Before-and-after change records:
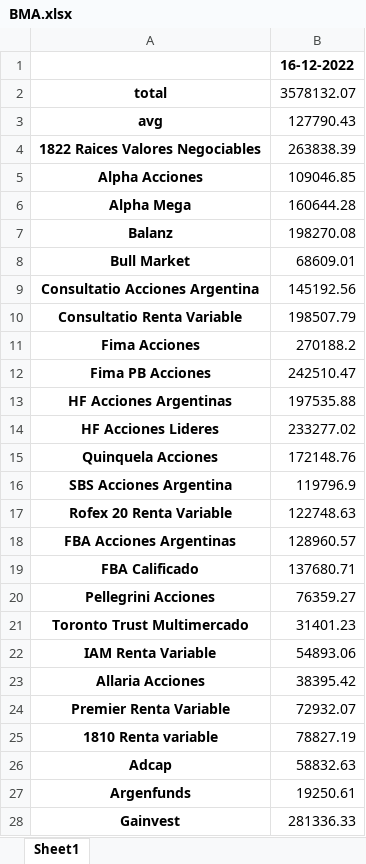
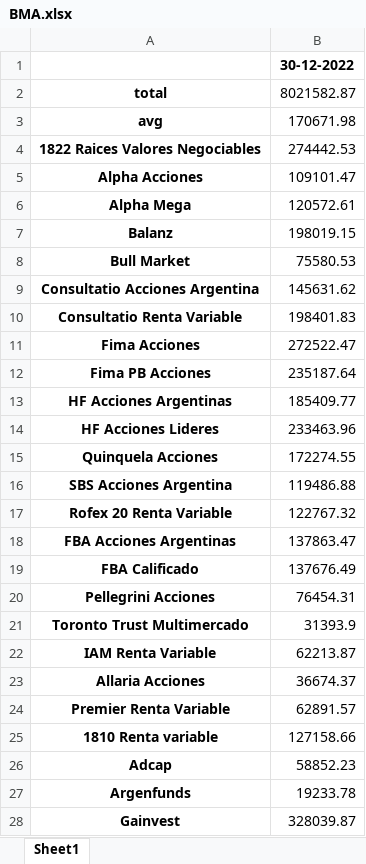
Before and after one commit to luchog01/Argentina-Tracker-Production, an Excel workbook: backend/src/excel_handler/files/BMA.xlsx, sheet Sheet1, drawn as a sheet; only a part is shown; values as stored, in another font and other column widths than the file's, no borders; the diff covers the shown part only; the diff names each change by its address in the sheet, - before the commit and + after, or states it on an @@ line.

```diff
--- a/backend/src/excel_handler/files/BMA.xlsx (sheet Sheet1)
+++ b/backend/src/excel_handler/files/BMA.xlsx (sheet Sheet1)
-B1: 16-12-2022
+B1: 30-12-2022
-B2: 3578132.07
+B2: 8021582.87
-B3: 127790.43
+B3: 170671.98
-B4: 263838.39
+B4: 274442.53
-B5: 109046.85
+B5: 109101.47
-B6: 160644.28
+B6: 120572.61
-B7: 198270.08
+B7: 198019.15
-B8: 68609.01
+B8: 75580.53
-B9: 145192.56
+B9: 145631.62
-B10: 198507.79
+B10: 198401.83
-B11: 270188.2
+B11: 272522.47
-B12: 242510.47
+B12: 235187.64
-B13: 197535.88
+B13: 185409.77
-B14: 233277.02
+B14: 233463.96
-B15: 172148.76
+B15: 172274.55
-B16: 119796.9
+B16: 119486.88
-B17: 122748.63
+B17: 122767.32
-B18: 128960.57
+B18: 137863.47
-B19: 137680.71
+B19: 137676.49
-B20: 76359.27
+B20: 76454.31
-B21: 31401.23
+B21: 31393.9
-B22: 54893.06
+B22: 62213.87
-B23: 38395.42
+B23: 36674.37
-B24: 72932.07
+B24: 62891.57
-B25: 78827.19
+B25: 127158.66
-B26: 58832.63
+B26: 58852.23
-B27: 19250.61
+B27: 19233.78
-B28: 281336.33
+B28: 328039.87
```
Also changed, not shown: 19 added rows and 3 edited cells elsewhere in this sheet, backend/src/excel_handler/files/ALUA.xlsx, backend/src/excel_handler/files/CEPU.xlsx, 47 other files.
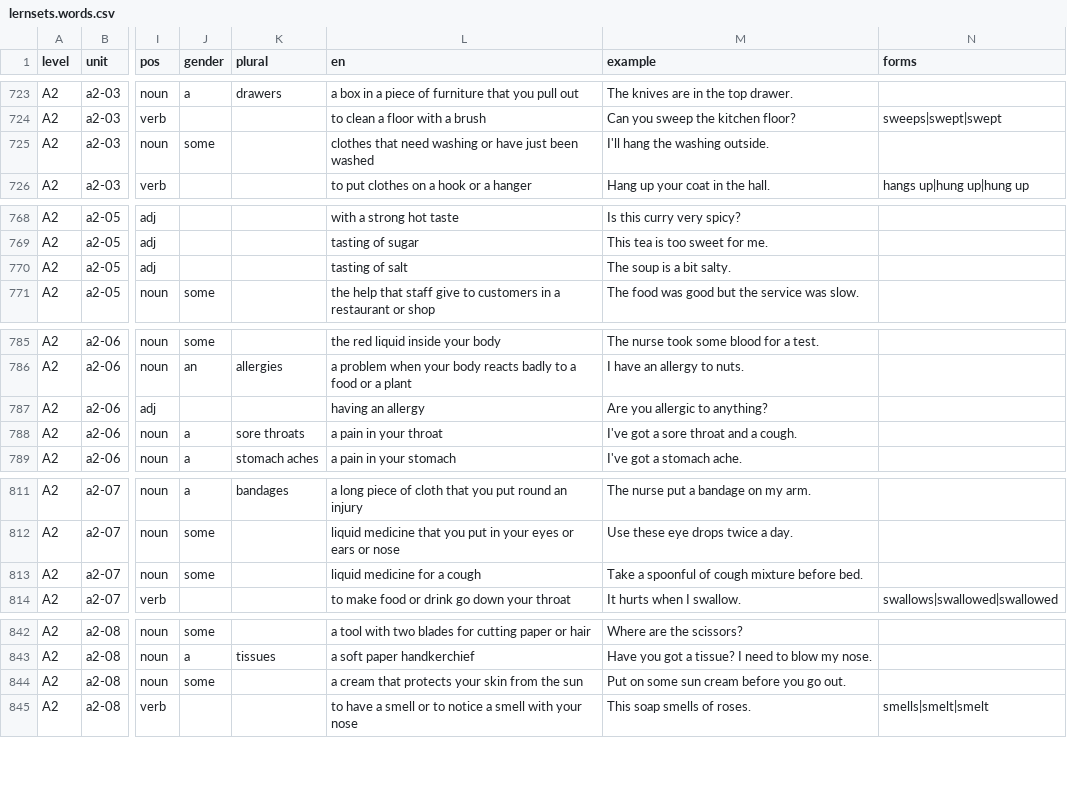
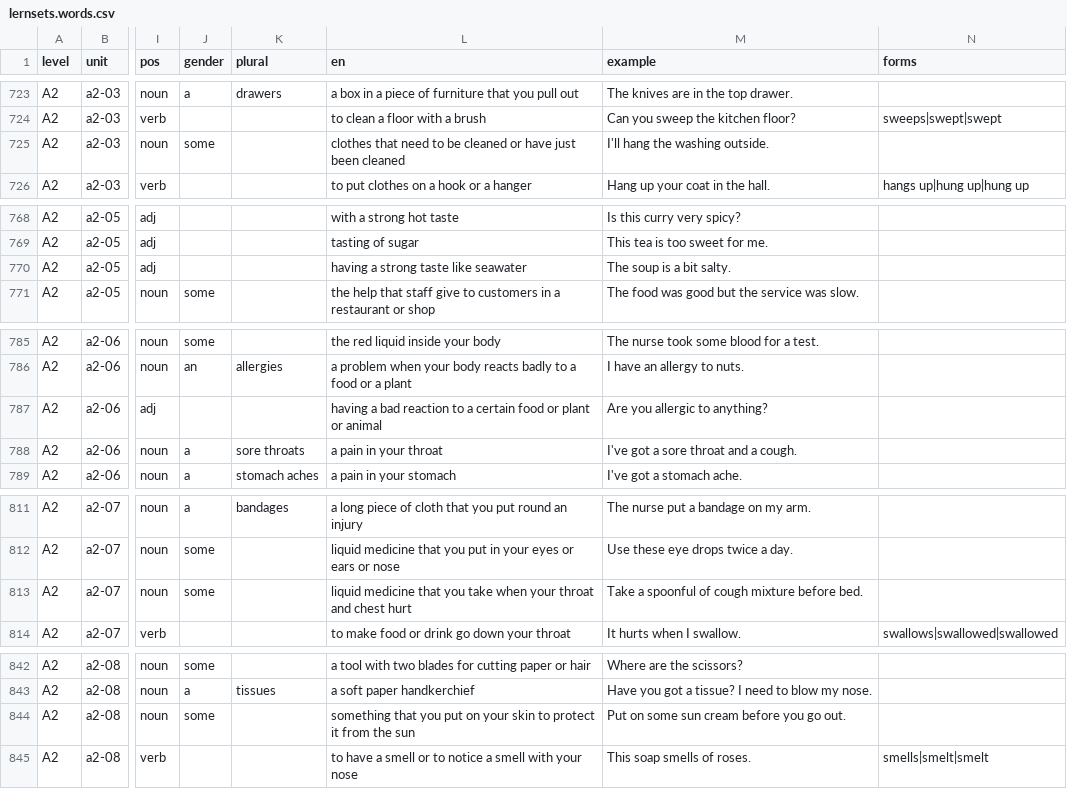
Before and after one commit to icanspeakit/icanspeakit, a CSV file: data/lernsets/lernsets.words.csv, drawn as a sheet; only a part is shown, gaps mark what is left out; the diff covers the shown part only; the diff names each change by its address in the sheet, - before the commit and + after, or states it on an @@ line.

```diff
--- a/data/lernsets/lernsets.words.csv
+++ b/data/lernsets/lernsets.words.csv
-L725 (en): …that need washing or have just been washed
+L725 (en): …that need to be cleaned or have just been cleaned
-L770 (en): tasting of salt
+L770 (en): having a strong taste like seawater
-L787 (en): having an allergy
+L787 (en): having a bad reaction to a certain food or plant or animal
-L813 (en): liquid medicine for a cough
+L813 (en): liquid medicine that you take when your throat and chest hurt
-L844 (en): a cream that protects your skin from the…
+L844 (en): something that you put on your skin to protect it from the…
```
Also changed, not shown: 14 edited cells elsewhere in this file, 1 other file.
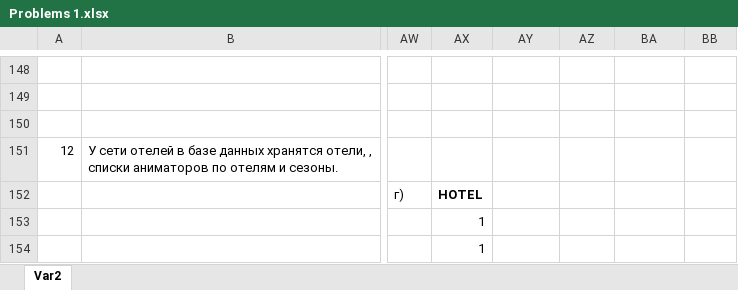
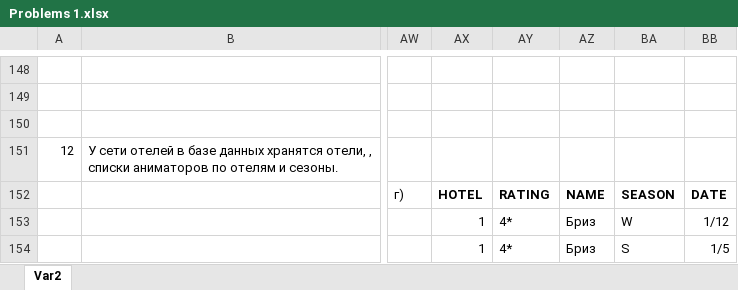
Before and after one commit to c4llery/DBMS, an Excel workbook: Problems 1.xlsx, sheet Var2, drawn as a sheet; only a part is shown, gaps mark what is left out; values as stored, in another font and other column widths than the file's, no borders; charts and pictures not drawn; the diff covers the shown part only; the diff names each change by its address in the sheet, - before the commit and + after, or states it on an @@ line.

Commit message:
Update Problems1
update

```diff
--- a/Problems 1.xlsx (sheet Var2)
+++ b/Problems 1.xlsx (sheet Var2)
-AY152: (empty)
+AY152: RATING
-AZ152: (empty)
+AZ152: NAME
-BA152: (empty)
+BA152: SEASON
-BB152: (empty)
+BB152: DATE
-AY153:AY154: (empty)
+AY153:AY154: 4*
-AZ153:AZ154: (empty)
+AZ153:AZ154: Бриз
-BA153: (empty)
+BA153: W
-BB153: (empty)
+BB153: 1/12
-BA154: (empty)
+BA154: S
-BB154: (empty)
+BB154: 1/5
```
Also changed, not shown: 15 edited cells and cell formats elsewhere in this sheet, charts or pictures.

Task prompt:
Whenever a line holds a picture, print that line without the picture. All other data must be output exactly.

Exercise answer:
Before and after one commit to luchog01/Argentina-Tracker-Production, an Excel workbook: backend/src/excel_handler/files/BMA.xlsx, sheet Sheet1, drawn as a sheet; only a part is shown; values as stored, in another font and other column widths than the file's, no borders; the diff covers the shown part only; the diff names each change by its address in the sheet, - before the commit and + after, or states it on an @@ line.

```diff
--- a/backend/src/excel_handler/files/BMA.xlsx (sheet Sheet1)
+++ b/backend/src/excel_handler/files/BMA.xlsx (sheet Sheet1)
-B1: 16-12-2022
+B1: 30-12-2022
-B2: 3578132.07
+B2: 8021582.87
-B3: 127790.43
+B3: 170671.98
-B4: 263838.39
+B4: 274442.53
-B5: 109046.85
+B5: 109101.47
-B6: 160644.28
+B6: 120572.61
-B7: 198270.08
+B7: 198019.15
-B8: 68609.01
+B8: 75580.53
-B9: 145192.56
+B9: 145631.62
-B10: 198507.79
+B10: 198401.83
-B11: 270188.2
+B11: 272522.47
-B12: 242510.47
+B12: 235187.64
-B13: 197535.88
+B13: 185409.77
-B14: 233277.02
+B14: 233463.96
-B15: 172148.76
+B15: 172274.55
-B16: 119796.9
+B16: 119486.88
-B17: 122748.63
+B17: 122767.32
-B18: 128960.57
+B18: 137863.47
-B19: 137680.71
+B19: 137676.49
-B20: 76359.27
+B20: 76454.31
-B21: 31401.23
+B21: 31393.9
-B22: 54893.06
+B22: 62213.87
-B23: 38395.42
+B23: 36674.37
-B24: 72932.07
+B24: 62891.57
-B25: 78827.19
+B25: 127158.66
-B26: 58832.63
+B26: 58852.23
-B27: 19250.61
+B27: 19233.78
-B28: 281336.33
+B28: 328039.87
```
Also changed, not shown: 19 added rows and 3 edited cells elsewhere in this sheet, backend/src/excel_handler/files/ALUA.xlsx, backend/src/excel_handler/files/CEPU.xlsx, 47 other files.
Before and after one commit to icanspeakit/icanspeakit, a CSV file: data/lernsets/lernsets.words.csv, drawn as a sheet; only a part is shown, gaps mark what is left out; the diff covers the shown part only; the diff names each change by its address in the sheet, - before the commit and + after, or states it on an @@ line.

```diff
--- a/data/lernsets/lernsets.words.csv
+++ b/data/lernsets/lernsets.words.csv
-L725 (en): …that need washing or have just been washed
+L725 (en): …that need to be cleaned or have just been cleaned
-L770 (en): tasting of salt
+L770 (en): having a strong taste like seawater
-L787 (en): having an allergy
+L787 (en): having a bad reaction to a certain food or plant or animal
-L813 (en): liquid medicine for a cough
+L813 (en): liquid medicine that you take when your throat and chest hurt
-L844 (en): a cream that protects your skin from the…
+L844 (en): something that you put on your skin to protect it from the…
```
Also changed, not shown: 14 edited cells elsewhere in this file, 1 other file.
Before and after one commit to c4llery/DBMS, an Excel workbook: Problems 1.xlsx, sheet Var2, drawn as a sheet; only a part is shown, gaps mark what is left out; values as stored, in another font and other column widths than the file's, no borders; charts and pictures not drawn; the diff covers the shown part only; the diff names each change by its address in the sheet, - before the commit and + after, or states it on an @@ line.

Commit message:
Update Problems1
update

```diff
--- a/Problems 1.xlsx (sheet Var2)
+++ b/Problems 1.xlsx (sheet Var2)
-AY152: (empty)
+AY152: RATING
-AZ152: (empty)
+AZ152: NAME
-BA152: (empty)
+BA152: SEASON
-BB152: (empty)
+BB152: DATE
-AY153:AY154: (empty)
+AY153:AY154: 4*
-AZ153:AZ154: (empty)
+AZ153:AZ154: Бриз
-BA153: (empty)
+BA153: W
-BB153: (empty)
+BB153: 1/12
-BA154: (empty)
+BA154: S
-BB154: (empty)
+BB154: 1/5
```
Also changed, not shown: 15 edited cells and cell formats elsewhere in this sheet, charts or pictures.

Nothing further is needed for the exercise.